-- Records for this task follows --
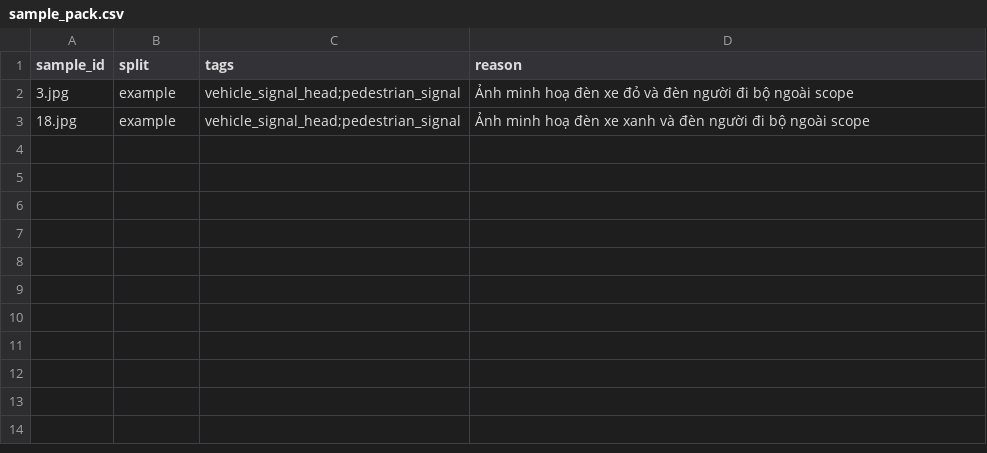
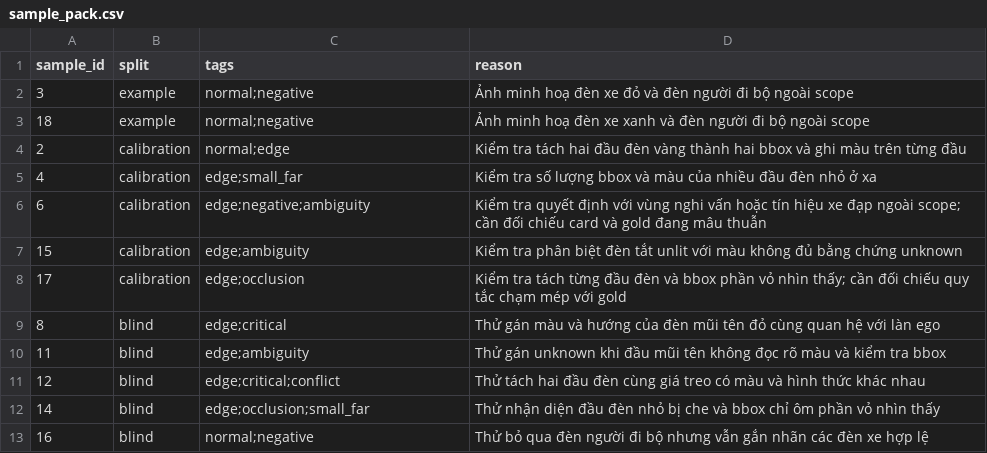
Before and after one commit to NQuangHuy1310/Day9-Road-Elements, a CSV file: guideline-challenge/project/sample_pack.csv, drawn as a sheet.

Commit message:
Add traffic light dataset and annotation guideline v2

```diff
--- a/guideline-challenge/project/sample_pack.csv
+++ b/guideline-challenge/project/sample_pack.csv
@@ -1,3 +1,13 @@
 sample_id,split,tags,reason
-3.jpg,example,vehicle_signal_head;pedestrian_signal,Ảnh minh hoạ đèn xe đỏ và đèn người đi bộ ngoài scope
-18.jpg,example,vehicle_signal_head;pedestrian_signal,Ảnh minh hoạ đèn xe xanh và đèn người đi bộ ngoài scope
+3,example,normal;negative,Ảnh minh hoạ đèn xe đỏ và đèn người đi bộ ngoài scope
+18,example,normal;negative,Ảnh minh hoạ đèn xe xanh và đèn người đi bộ ngoài scope
+2,calibration,normal;edge,Kiểm tra tách hai đầu đèn vàng thành hai bbox và ghi màu trên từng đầu
+4,calibration,edge;small_far,Kiểm tra số lượng bbox và màu của nhiều đầu đèn nhỏ ở xa
+6,calibration,edge;negative;ambiguity,Kiểm tra quyết định với vùng nghi vấn hoặc tín hiệu xe đạp ngoài scope; cần đối chiếu card và gold đang mâu thuẫn
+15,calibration,edge;ambiguity,Kiểm tra phân biệt đèn tắt unlit với màu không đủ bằng chứng unknown
+17,calibration,edge;occlusion,Kiểm tra tách từng đầu đèn và bbox phần vỏ nhìn thấy; cần đối chiếu quy tắc chạm mép với gold
+8,blind,edge;critical,Thử gán màu và hướng của đèn mũi tên đỏ cùng quan hệ với làn ego
+11,blind,edge;ambiguity,Thử gán unknown khi đầu mũi tên không đọc rõ màu và kiểm tra bbox
+12,blind,edge;critical;conflict,Thử tách hai đầu đèn cùng giá treo có màu và hình thức khác nhau
+14,blind,edge;occlusion;small_far,Thử nhận diện đầu đèn nhỏ bị che và bbox chỉ ôm phần vỏ nhìn thấy
+16,blind,normal;negative,Thử bỏ qua đèn người đi bộ nhưng vẫn gắn nhãn các đèn xe hợp lệ
```
Also changed, not shown: guideline-challenge/data/catalog.csv, 4 other files.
-- Records for this task concluded --
Please show every line above that includes the word "minh".

-3.jpg,example,vehicle_signal_head;pedestrian_signal,Ảnh minh hoạ đèn xe đỏ và đèn người đi bộ ngoài scope
-18.jpg,example,vehicle_signal_head;pedestrian_signal,Ảnh minh hoạ đèn xe xanh và đèn người đi bộ ngoài scope
+3,example,normal;negative,Ảnh minh hoạ đèn xe đỏ và đèn người đi bộ ngoài scope
+18,example,normal;negative,Ảnh minh hoạ đèn xe xanh và đèn người đi bộ ngoài scope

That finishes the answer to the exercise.